In a post on logic, Poythress speaks of the extent of ‘all’.1
Sometimes arguments that appear to be logically valid turn out to be invalid on closer inspection. An example would be: All (human beings) have sinned (Rom. 3:23); Jesus is a human being (1 Tim. 2:5); therefore Jesus has sinned. The logic here appears valid.
But a major rule of logic is that for such a syllogism to be valid the quantifier (“all” in this case) must include the objects to which the conclusion is applied.
In this example, it is clear that Paul was not thinking of Jesus when he wrote that “all have sinned,” nor did he mean to deny the sinlessness of Christ, which he affirms in 2 Cor. 5:21 with other New Testament writers (John 8:46, Heb. 4:15, 7:26, 1 Pet. 2:22, 1 John 3:5).
Here “all” does not have the universal force it needs to have, to make the syllogism valid.

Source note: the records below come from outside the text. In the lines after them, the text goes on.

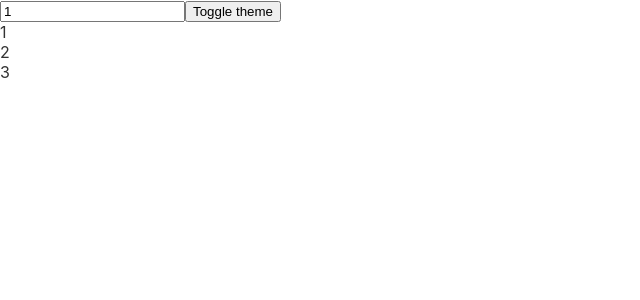
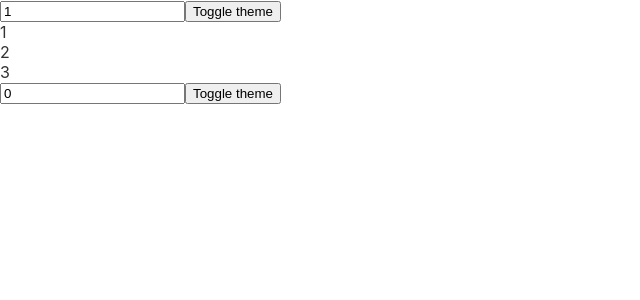
Before and after one commit to kevincastrochavez/callbackmemolearning, a React (Create React App) app: page / in a window 1280 px wide. Shown: the top 300 px of the page, without its empty margins (0-640 px from the left). Built offline with nearby package versions, Linux system fonts and the light colour scheme.

Commit message:
created the memo component to test useMemo hook

```diff
--- a/src/App.js
+++ b/src/App.js
@@ -1,9 +1,12 @@
 import Callback from "./Callback";
+import Memo from "./Memo";
 
 function App() {
   return (
     <>
       <Callback />
+
+      <Memo />
     </>
   );
 }
--- /dev/null
+++ b/src/Memo.js
@@ -0,0 +1,39 @@
+import React, { useState } from "react";
+
+function Memo() {
+  const [number, setNumber] = useState(0);
+  const [dark, setDark] = useState(false);
+
+  const doubleNumber = slowFunction(number);
+
+  const theme = {
+    backgroundColor: dark ? "#333" : "#fff",
+    color: dark ? "#fff" : "#333",
+  };
+
+  return (
+    <div>
+      <input
+        type="number"
+        value={number}
+        onChange={(e) => setNumber(parseInt(e.target.value))}
+      />
+
+      <button onClick={() => setDark((prevDark) => !prevDark)}>
+        Toggle theme
+      </button>
+
+      <div style={theme}></div>
+    </div>
+  );
+}
+
+export default Memo;
+
+function slowFunction(number) {
+  console.log("Slow function being called...");
+
+  for (let index = 0; index < 10; index++) {}
+
+  return number * 2;
+}
```
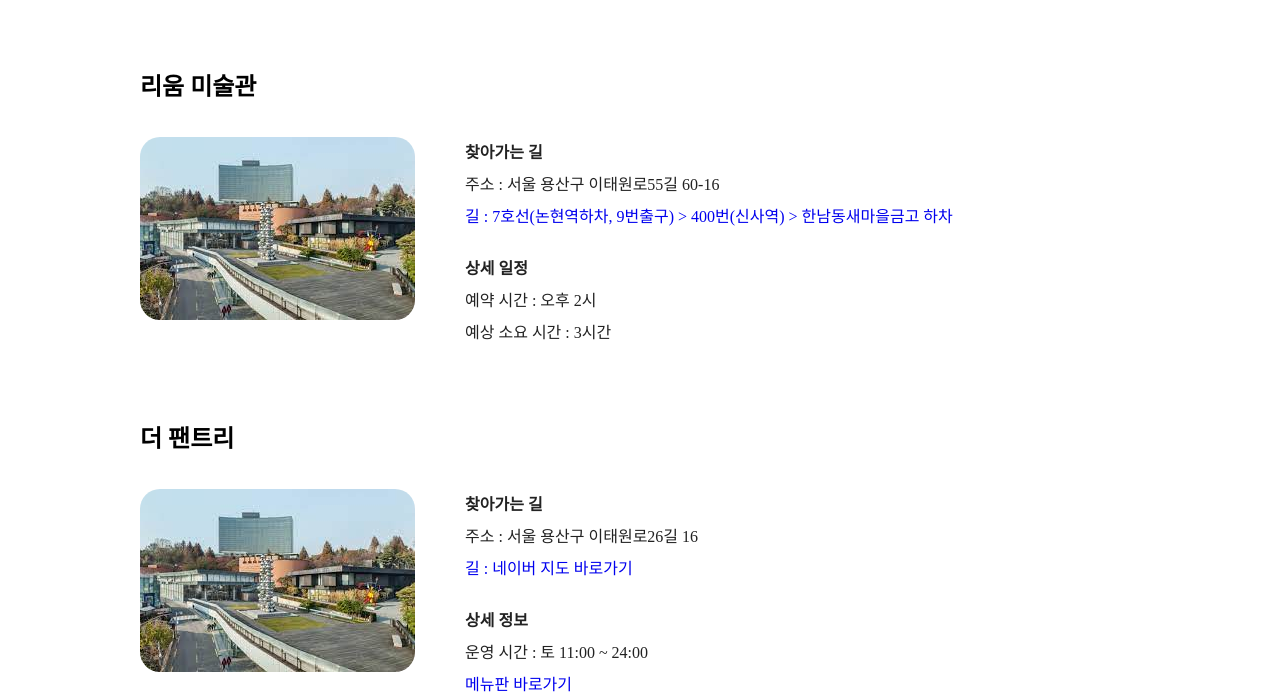
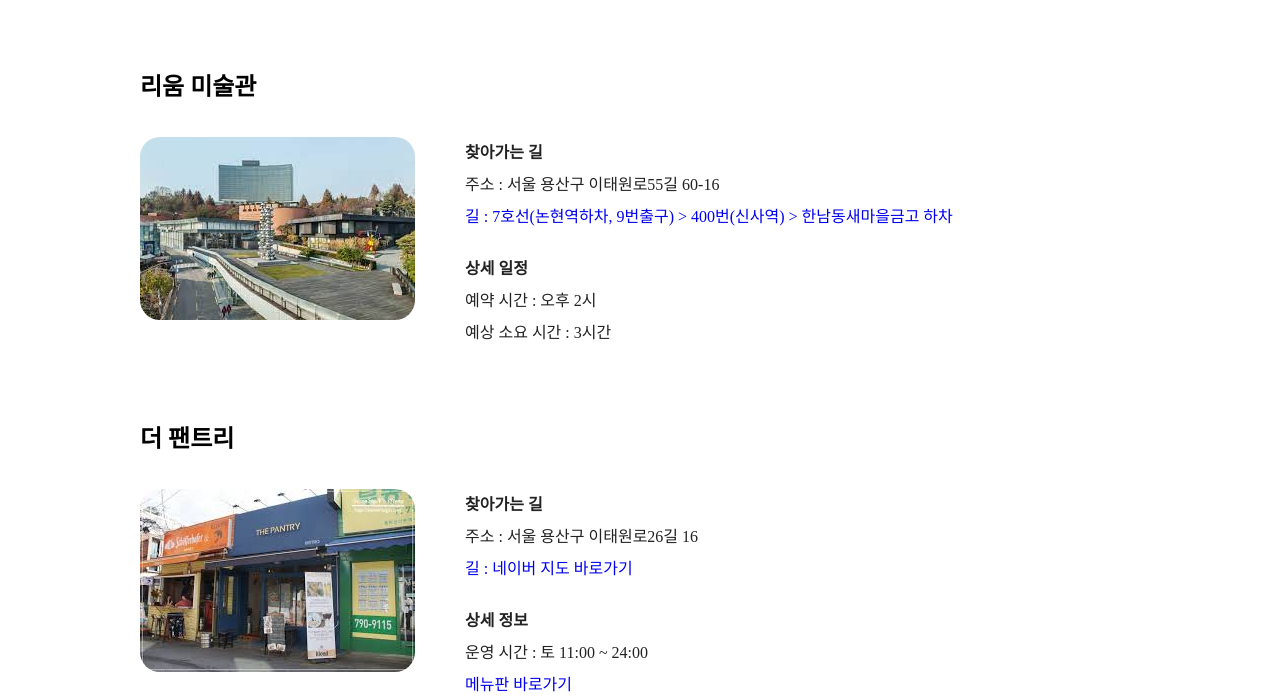
Before and after one commit to AI-WonYJ/Web_With_Jume, a plain HTML site: page index.html in a window 1280 px wide. Shown: the part 103-800 px from the top of the page. Drawn offline with Linux system fonts and the light colour scheme.

Commit message:
Update index.html

```diff
--- a/index.html
+++ b/index.html
@@ -41,7 +41,7 @@
     <section id="더 팬트리">
       <h2>더 팬트리</h2>
       <div class="detail">
-      <img src="images/리움미술관.jfif">
+      <img src="images/더 팬트리.jfif">
       <b><p>찾아가는 길</p></b>
       <p>주소 : 서울 용산구 이태원로26길 16</p>
       <P><a href="https://map.naver.com/v5/directions/14137501.926673483,4514374.595458632,%EB%A6%AC%EC%9B%80%EB%AF%B8%EC%88%A0%EA%B4%80,11582919,PLACE_POI/14136833.23049229,4513756.238144349,%EB%8D%94%20%ED%8C%AC%ED%8A%B8%EB%A6%AC,1584543028,PLACE_POI/-/walk?c=14136748.5720195,4514092.8851484,15,0,0,0,dh" target="_blank" rel="noopener noreferrer">길 : 네이버 지도 바로가기</a></P>
```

This distinction probably could be brought up in reference to John 3:16, the extent of the ‘world’